### What the exercise asks
Set out each line from the following listing that includes the word "head".

──────

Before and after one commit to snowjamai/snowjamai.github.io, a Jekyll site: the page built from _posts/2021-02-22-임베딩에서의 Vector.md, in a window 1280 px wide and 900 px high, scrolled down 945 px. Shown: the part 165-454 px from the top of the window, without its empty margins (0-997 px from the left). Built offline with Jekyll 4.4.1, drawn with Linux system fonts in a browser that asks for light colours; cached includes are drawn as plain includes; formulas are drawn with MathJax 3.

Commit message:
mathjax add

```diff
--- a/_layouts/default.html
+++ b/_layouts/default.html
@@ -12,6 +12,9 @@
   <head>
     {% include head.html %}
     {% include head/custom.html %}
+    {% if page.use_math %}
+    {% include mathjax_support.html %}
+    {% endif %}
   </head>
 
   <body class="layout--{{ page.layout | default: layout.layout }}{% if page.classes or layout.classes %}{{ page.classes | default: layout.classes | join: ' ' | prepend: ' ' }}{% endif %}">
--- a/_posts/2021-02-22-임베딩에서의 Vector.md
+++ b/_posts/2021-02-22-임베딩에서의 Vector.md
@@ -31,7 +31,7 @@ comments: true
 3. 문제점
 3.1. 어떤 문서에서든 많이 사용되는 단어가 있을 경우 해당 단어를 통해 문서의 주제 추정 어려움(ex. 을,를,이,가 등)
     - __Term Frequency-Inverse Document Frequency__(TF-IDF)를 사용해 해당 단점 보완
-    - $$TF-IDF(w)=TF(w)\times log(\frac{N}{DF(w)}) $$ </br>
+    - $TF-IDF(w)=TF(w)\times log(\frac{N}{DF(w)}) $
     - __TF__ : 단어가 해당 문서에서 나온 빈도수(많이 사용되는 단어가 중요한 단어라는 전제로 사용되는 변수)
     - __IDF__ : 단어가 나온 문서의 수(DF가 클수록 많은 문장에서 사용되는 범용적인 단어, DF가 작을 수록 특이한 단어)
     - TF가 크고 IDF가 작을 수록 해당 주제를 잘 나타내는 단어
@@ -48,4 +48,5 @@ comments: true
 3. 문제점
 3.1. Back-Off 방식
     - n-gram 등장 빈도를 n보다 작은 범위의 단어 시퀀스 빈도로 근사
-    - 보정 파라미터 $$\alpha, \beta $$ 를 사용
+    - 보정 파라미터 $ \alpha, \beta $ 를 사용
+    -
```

──────

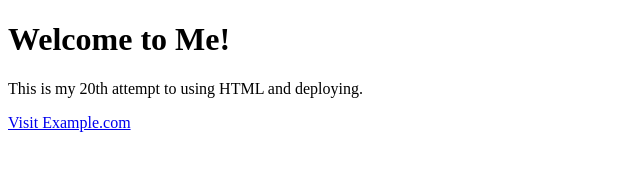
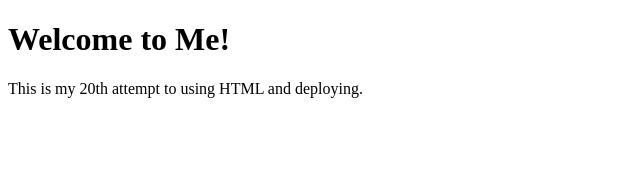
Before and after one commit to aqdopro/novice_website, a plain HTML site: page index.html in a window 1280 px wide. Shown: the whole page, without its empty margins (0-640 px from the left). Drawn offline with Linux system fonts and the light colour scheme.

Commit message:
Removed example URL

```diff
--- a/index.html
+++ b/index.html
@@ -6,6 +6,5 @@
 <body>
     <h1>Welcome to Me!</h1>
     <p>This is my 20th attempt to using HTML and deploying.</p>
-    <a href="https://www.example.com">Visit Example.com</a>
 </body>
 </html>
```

──────

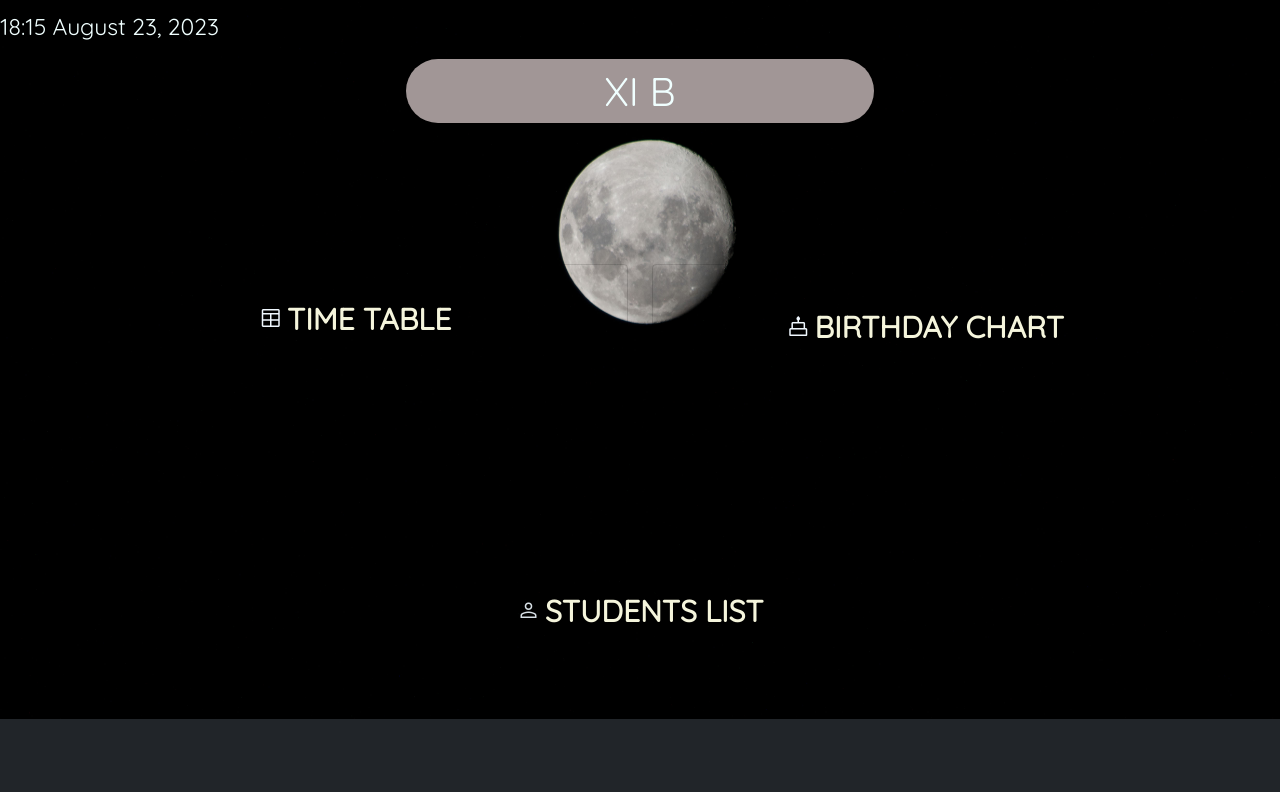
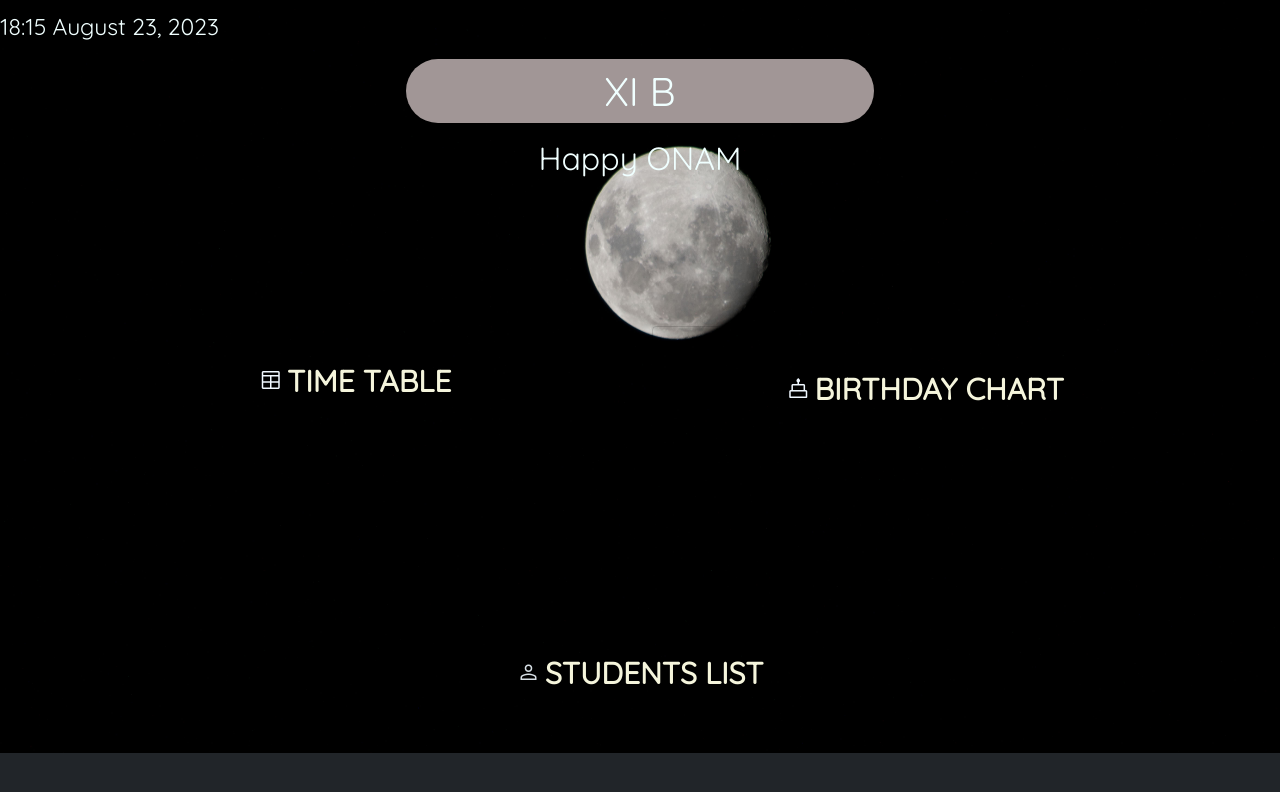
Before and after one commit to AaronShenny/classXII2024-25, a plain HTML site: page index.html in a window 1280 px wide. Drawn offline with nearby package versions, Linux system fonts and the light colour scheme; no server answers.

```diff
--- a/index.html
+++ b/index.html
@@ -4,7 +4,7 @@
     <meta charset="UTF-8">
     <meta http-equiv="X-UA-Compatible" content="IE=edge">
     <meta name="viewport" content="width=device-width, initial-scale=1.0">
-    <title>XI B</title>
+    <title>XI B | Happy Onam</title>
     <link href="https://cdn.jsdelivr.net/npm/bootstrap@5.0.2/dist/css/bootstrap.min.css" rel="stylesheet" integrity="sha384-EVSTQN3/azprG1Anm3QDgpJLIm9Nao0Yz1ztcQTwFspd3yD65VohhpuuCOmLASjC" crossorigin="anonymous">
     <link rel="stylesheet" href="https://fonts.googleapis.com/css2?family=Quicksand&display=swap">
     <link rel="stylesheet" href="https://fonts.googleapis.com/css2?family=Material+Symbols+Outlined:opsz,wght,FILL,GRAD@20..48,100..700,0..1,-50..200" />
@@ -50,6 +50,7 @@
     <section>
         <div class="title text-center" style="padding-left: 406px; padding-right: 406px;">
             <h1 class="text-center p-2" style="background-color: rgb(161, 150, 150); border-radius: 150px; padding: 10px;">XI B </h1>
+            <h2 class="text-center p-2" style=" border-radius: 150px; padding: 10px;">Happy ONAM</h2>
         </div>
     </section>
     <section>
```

──────

### Exercise solution
   <head>
     {% include head.html %}
     {% include head/custom.html %}
   </head>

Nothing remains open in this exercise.